The prevalence of heart disease in the United States has declined, down to six percent of the population in 2010 compared to 6.7 percent in 2006, say health authorities.
The drop is likely due to better eating and lifestyle habits, said the report by the Centers for Disease Control and Prevention, which compiled its data from a random telephone survey across all 50 states.
However, a breakdown of the data showed that heart disease remains more pronounced in some parts of the population than others.
For instance, the prevalence of self-reported coronary heart diesase (CHD) was 7.8 percent among men but just 4.6 percent among women.
The highest number of cases were reported by American Indians and Alaska natives, at 11.6 percent versus those who identified themselves as Asians, native Hawaiians or Pacific Islanders at 3.9 percent.

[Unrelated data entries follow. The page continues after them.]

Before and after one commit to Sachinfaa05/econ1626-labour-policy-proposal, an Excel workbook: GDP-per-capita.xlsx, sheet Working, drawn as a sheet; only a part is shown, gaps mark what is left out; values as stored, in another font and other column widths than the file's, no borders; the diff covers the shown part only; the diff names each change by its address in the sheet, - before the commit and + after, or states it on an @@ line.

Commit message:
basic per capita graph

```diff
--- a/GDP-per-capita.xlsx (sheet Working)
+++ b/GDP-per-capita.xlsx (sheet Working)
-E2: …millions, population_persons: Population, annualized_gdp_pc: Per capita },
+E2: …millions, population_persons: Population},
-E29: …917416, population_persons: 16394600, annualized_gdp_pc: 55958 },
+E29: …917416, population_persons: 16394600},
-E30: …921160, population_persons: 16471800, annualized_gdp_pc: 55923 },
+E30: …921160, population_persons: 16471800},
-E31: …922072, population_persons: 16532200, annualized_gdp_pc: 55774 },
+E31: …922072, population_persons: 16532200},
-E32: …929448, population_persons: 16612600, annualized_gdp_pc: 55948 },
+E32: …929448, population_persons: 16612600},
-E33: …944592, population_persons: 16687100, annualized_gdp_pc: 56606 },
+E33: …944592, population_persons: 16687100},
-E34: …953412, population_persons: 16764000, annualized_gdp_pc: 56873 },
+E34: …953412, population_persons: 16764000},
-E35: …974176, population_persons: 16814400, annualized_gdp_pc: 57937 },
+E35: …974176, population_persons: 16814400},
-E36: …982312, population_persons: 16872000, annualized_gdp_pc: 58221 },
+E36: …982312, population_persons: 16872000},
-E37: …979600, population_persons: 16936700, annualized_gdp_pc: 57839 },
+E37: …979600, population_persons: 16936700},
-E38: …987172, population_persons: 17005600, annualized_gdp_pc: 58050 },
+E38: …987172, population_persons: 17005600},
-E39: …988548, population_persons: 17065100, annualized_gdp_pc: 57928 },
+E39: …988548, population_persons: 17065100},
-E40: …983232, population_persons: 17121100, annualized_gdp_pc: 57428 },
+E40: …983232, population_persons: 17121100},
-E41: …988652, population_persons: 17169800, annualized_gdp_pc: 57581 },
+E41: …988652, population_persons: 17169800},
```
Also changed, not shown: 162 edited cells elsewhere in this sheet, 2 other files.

Education also was a differentiating factor, with a heart disease prevalence of 9.2 percent among those with less than a high school education and those with more than a college education at 4.6 percent.
The worst ranking state for heart disease was Kentucky (8.2 percent) and the best was Hawaii (3.8 percent).
"The data from this report can help health planners develop more targeted prevention programs for states and populations with greater CHD prevalence," the CDC said.
Coronary heart disease, a condition in which vessels that supply the heart with blood and oxygen are narrowed due to high cholesterol and plaque buildup, is the leading killer of men and women in the United States.